SAOs operate by implementing logical decision trees as “Playbooks” to automatically gather applicable information surrounding security events. Additionally, most solutions also provide a self-contained collaboration platform for a team of analysts to share investigation ideas, results, and next steps. These two features are core tenants SAO platforms; however, there are a few differences that make some standout from the rapidly forming crowd.
Who benefits from SAO?
SAOs are a good investment for IT teams with multiple security products and that find themselves spending too much time investigating the same alert types. Teams using portfolio based solutions with existing integrations will likely spend more time learning and maintaining an SAO than gaining any operational leverage from the product. Additionally, if your team lacks dedicated security, an SAO facilitates a level of automation that may offset the headcount requirement for an investigation, though you may also consider an MSSP in this scenario.
Playbook and Collaboration FAQs
When considering an SAO, there are a few questions to ask Playbooks and Collaboration to determine the correct solution fit:
- Is the Playbook structure able to produce different results based on where the information terminates?
- Playbooks shouldn’t be required for every exception, and building dozens of small playbooks would diminish the value of the solution. Flexibility to bring alerts in at different places in a larger playbook lessens the complexity of the solution’s implementation.
- Are the logic pieces modular?
- The ability to use the same playbooks inside of other playbooks saves time that analysts may otherwise spend duplicating work effort for something they’ve already created. Machines should repeat tasks, not people.
- Can components be customized without a strong coding background?
- Some tools allow for nearly endless customization, but require a solid coding background to fully implement changes. Coding is easier to some than others, and bad code can create more problems than solutions.
- Is the layout easy to follow even as it grows and changes?
- Consider the workflow of the tool and how it is visually represented. If the flow is unclear or the visuals create confusion, then using the tool will require a greater time investment in day-to-day operations.
Without these components, these products can require so much dedicated effort to maintain that any time saved investigating transfers to time maintaining the new tool. Headcount is expensive; buy-in for a product is much more expensive if an analyst, and all their investigation training and experience, is lost just to manage it.
- Is this just another e-mail?
- IT personnel, and most supervisors, in general, are already inundated with e-mails. Another inbox to check doesn’t make things easier.
- How easy is it to share the information Analysts collect with the team?
- If someone on the team takes the time to find or explain something once for an IR case, that information should be easily accessible to everyone involved. Where one person has a question, at least one other will too.
- How does the investigation information link with the security alerts?

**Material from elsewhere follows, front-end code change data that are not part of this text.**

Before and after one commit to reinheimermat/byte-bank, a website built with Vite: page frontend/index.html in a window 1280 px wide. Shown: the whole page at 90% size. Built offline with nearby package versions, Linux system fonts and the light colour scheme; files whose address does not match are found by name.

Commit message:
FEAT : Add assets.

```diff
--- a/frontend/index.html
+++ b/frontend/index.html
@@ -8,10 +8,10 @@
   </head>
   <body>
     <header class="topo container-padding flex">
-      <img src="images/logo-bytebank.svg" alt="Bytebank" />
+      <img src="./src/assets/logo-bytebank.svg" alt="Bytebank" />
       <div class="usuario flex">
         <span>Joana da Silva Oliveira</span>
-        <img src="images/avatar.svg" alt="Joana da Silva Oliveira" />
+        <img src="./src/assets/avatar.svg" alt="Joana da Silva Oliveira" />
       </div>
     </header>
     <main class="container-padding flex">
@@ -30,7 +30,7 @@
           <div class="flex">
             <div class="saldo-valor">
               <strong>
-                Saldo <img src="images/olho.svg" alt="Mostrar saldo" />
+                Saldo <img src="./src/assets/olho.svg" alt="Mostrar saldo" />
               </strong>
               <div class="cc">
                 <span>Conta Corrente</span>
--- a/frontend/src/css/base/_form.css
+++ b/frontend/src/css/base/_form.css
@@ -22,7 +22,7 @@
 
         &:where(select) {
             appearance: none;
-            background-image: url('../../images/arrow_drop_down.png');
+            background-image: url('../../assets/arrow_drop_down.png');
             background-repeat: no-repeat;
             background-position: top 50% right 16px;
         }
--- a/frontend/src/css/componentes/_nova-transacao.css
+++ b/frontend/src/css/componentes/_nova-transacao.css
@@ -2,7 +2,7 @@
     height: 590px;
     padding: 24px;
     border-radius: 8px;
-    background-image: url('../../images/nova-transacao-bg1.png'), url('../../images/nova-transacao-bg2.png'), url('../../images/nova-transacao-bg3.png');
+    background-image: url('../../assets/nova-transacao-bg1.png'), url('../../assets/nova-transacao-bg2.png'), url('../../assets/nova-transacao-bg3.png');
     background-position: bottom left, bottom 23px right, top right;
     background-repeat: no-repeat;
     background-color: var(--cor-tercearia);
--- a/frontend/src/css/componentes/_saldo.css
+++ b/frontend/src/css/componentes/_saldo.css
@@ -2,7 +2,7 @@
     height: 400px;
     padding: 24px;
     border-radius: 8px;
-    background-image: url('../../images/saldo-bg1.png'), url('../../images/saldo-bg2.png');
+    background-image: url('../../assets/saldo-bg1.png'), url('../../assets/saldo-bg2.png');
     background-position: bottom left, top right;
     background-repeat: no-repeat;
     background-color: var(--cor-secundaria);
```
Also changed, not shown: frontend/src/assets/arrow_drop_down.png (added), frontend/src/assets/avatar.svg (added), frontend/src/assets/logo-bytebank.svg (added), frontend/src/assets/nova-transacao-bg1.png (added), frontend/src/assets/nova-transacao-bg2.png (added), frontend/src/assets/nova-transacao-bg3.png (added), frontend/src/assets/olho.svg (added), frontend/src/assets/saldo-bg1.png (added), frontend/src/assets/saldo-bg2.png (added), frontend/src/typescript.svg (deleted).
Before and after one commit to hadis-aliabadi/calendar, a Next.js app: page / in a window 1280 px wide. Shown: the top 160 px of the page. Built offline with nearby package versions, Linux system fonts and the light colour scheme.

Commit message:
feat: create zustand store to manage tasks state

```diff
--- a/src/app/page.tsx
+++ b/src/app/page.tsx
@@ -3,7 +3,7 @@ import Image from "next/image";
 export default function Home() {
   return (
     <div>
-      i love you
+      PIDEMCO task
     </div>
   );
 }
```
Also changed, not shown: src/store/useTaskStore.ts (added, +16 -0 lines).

- Each click spent trying to reference information in one place and share findings somewhere else is time that could be spent investigating another alert. Information should be quickly imported into an investigation for review in a single place.
The Bottom Line
There are currently multiple SAO choices; each aiming to provide automated investigation for teams that prefer to explore their own security alerts instead of utilizing an MSSP. Each tool addresses playbook efficacy and collaboration in different ways and at different price-points. Asking these questions throughout the evaluation process will help determine which SAO tool, if any, is right for an organization.